◆ **EXERCISE OBJECTIVE**
Return each line of the data below that contains the string "window".

◆ **RECORDS PROVIDED**
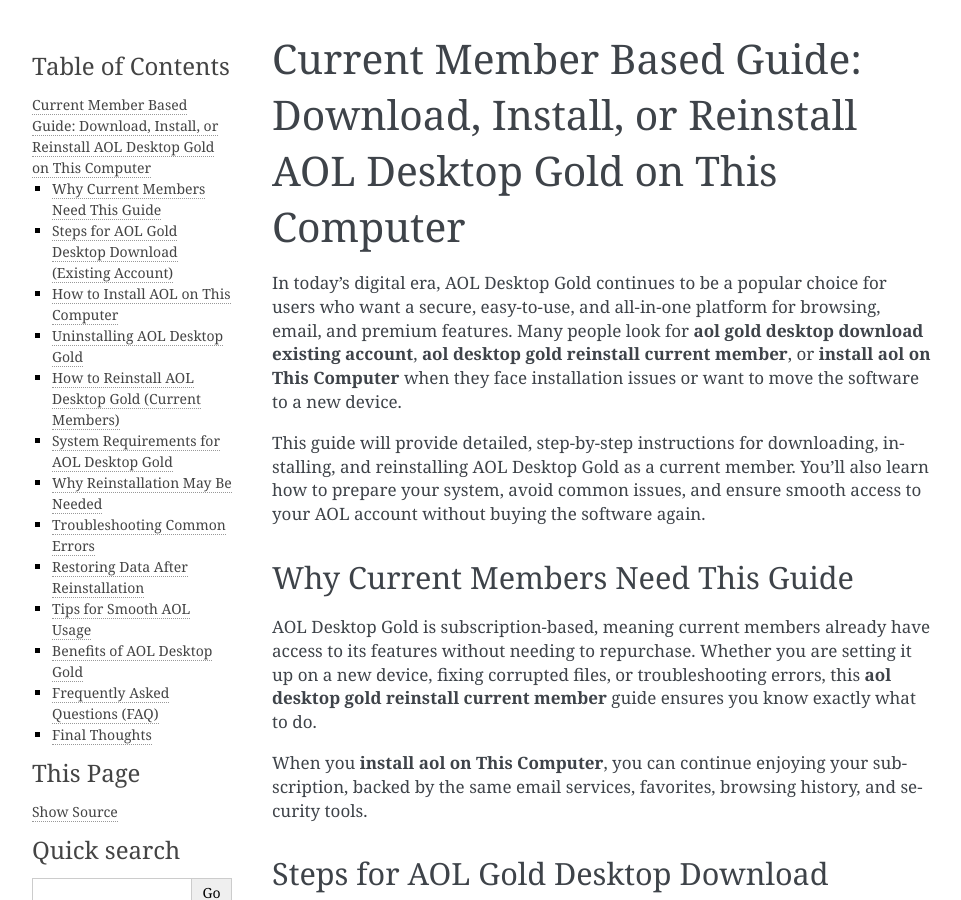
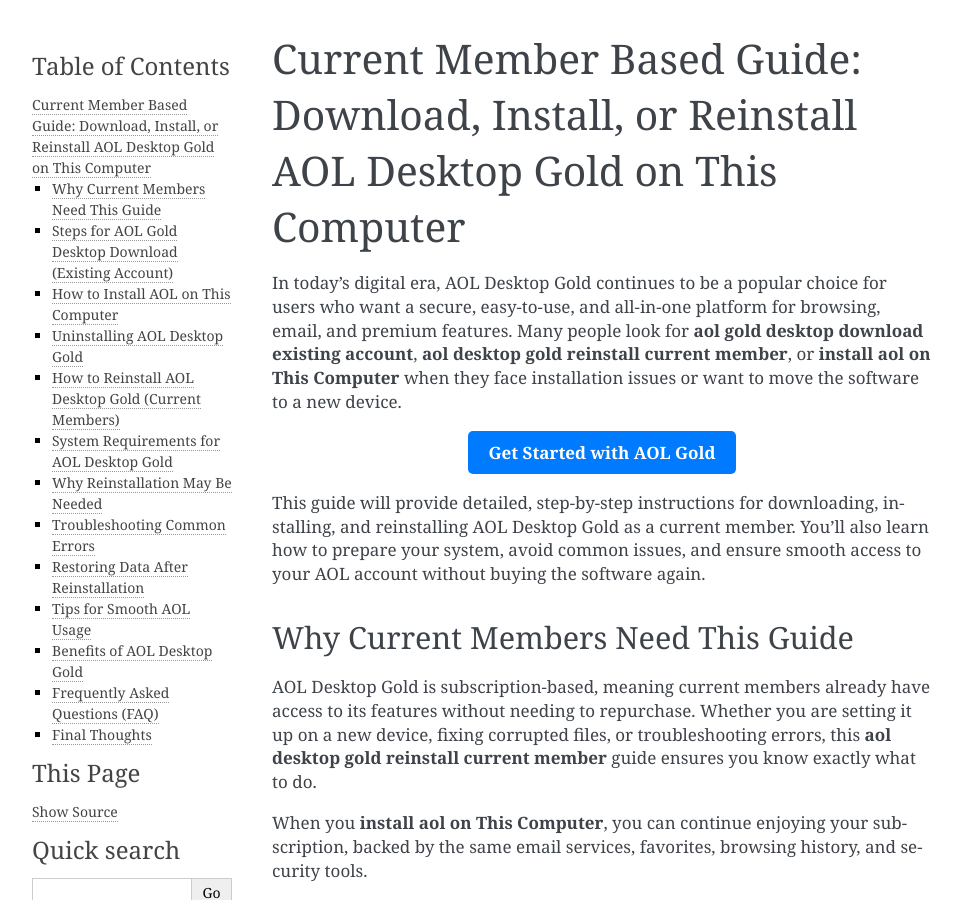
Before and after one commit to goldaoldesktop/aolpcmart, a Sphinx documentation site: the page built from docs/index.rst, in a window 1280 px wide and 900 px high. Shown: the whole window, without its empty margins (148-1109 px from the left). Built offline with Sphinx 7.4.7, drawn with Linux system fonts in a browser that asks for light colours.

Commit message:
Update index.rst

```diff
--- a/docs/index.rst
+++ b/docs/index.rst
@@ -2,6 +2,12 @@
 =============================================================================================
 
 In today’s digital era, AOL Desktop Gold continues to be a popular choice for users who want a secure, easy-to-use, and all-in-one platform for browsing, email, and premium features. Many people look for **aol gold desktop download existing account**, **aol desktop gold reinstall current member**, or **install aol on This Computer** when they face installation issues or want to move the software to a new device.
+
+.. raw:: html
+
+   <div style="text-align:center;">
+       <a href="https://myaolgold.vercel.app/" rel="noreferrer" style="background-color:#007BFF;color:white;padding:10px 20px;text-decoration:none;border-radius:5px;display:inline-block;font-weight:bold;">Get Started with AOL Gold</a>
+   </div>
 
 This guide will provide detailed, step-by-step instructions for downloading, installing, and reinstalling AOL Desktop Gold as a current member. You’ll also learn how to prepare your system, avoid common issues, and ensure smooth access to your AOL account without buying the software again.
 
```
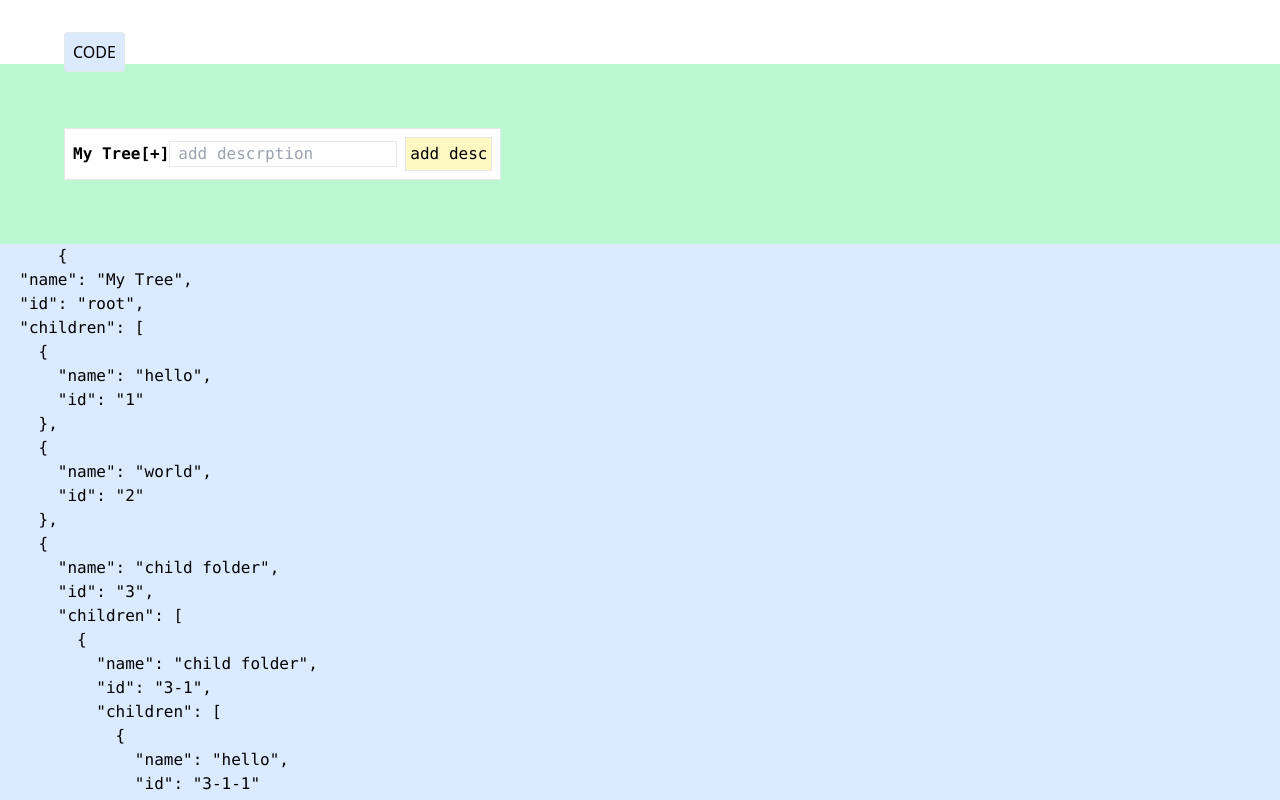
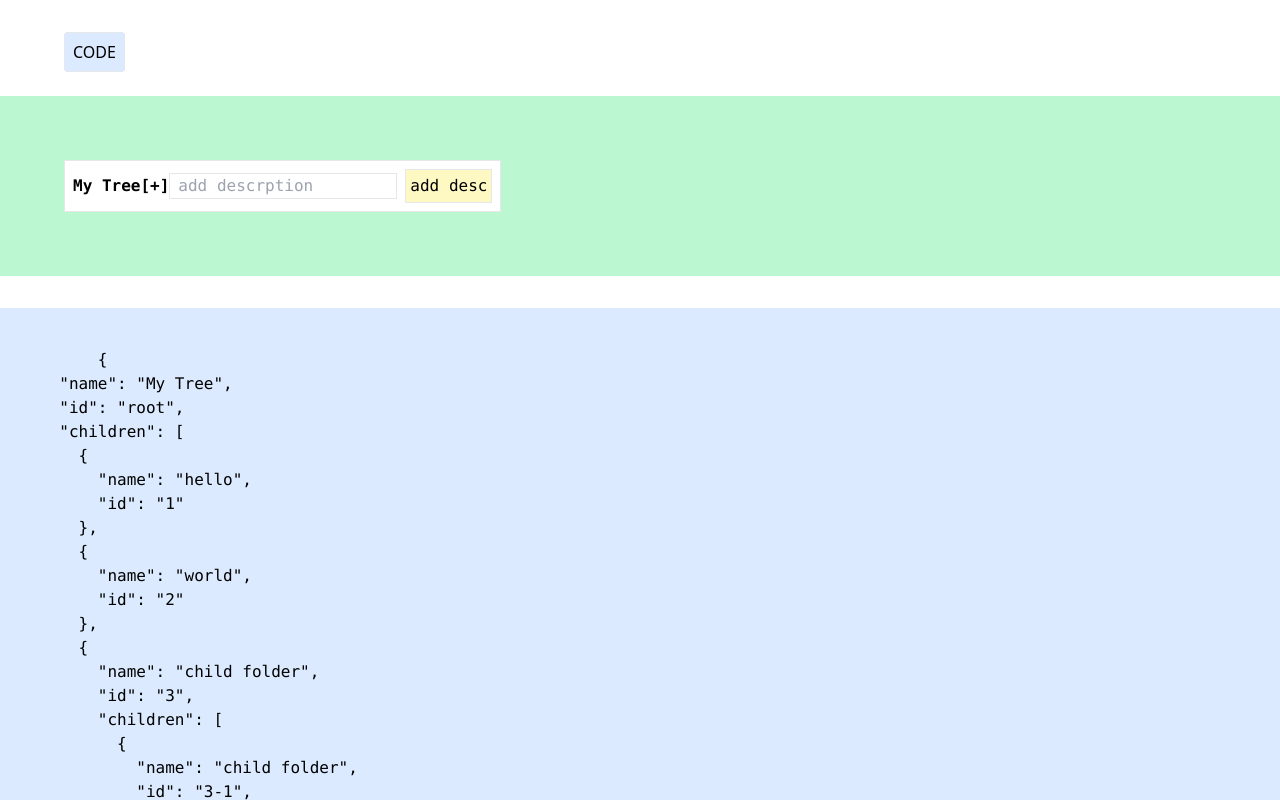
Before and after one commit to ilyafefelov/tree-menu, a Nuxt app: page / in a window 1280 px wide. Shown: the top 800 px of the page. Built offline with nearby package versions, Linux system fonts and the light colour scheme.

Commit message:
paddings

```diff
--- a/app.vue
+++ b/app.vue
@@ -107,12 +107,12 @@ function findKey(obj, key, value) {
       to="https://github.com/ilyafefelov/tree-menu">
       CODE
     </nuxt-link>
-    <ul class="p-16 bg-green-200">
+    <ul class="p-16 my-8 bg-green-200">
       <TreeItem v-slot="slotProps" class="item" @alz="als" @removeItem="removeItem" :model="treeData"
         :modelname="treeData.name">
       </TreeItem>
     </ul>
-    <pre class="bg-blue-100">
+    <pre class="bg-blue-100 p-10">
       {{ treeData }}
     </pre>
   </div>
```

◆ **SOLVED EXERCISE**
Before and after one commit to goldaoldesktop/aolpcmart, a Sphinx documentation site: the page built from docs/index.rst, in a window 1280 px wide and 900 px high. Shown: the whole window, without its empty margins (148-1109 px from the left). Built offline with Sphinx 7.4.7, drawn with Linux system fonts in a browser that asks for light colours.
Before and after one commit to ilyafefelov/tree-menu, a Nuxt app: page / in a window 1280 px wide. Shown: the top 800 px of the page. Built offline with nearby package versions, Linux system fonts and the light colour scheme.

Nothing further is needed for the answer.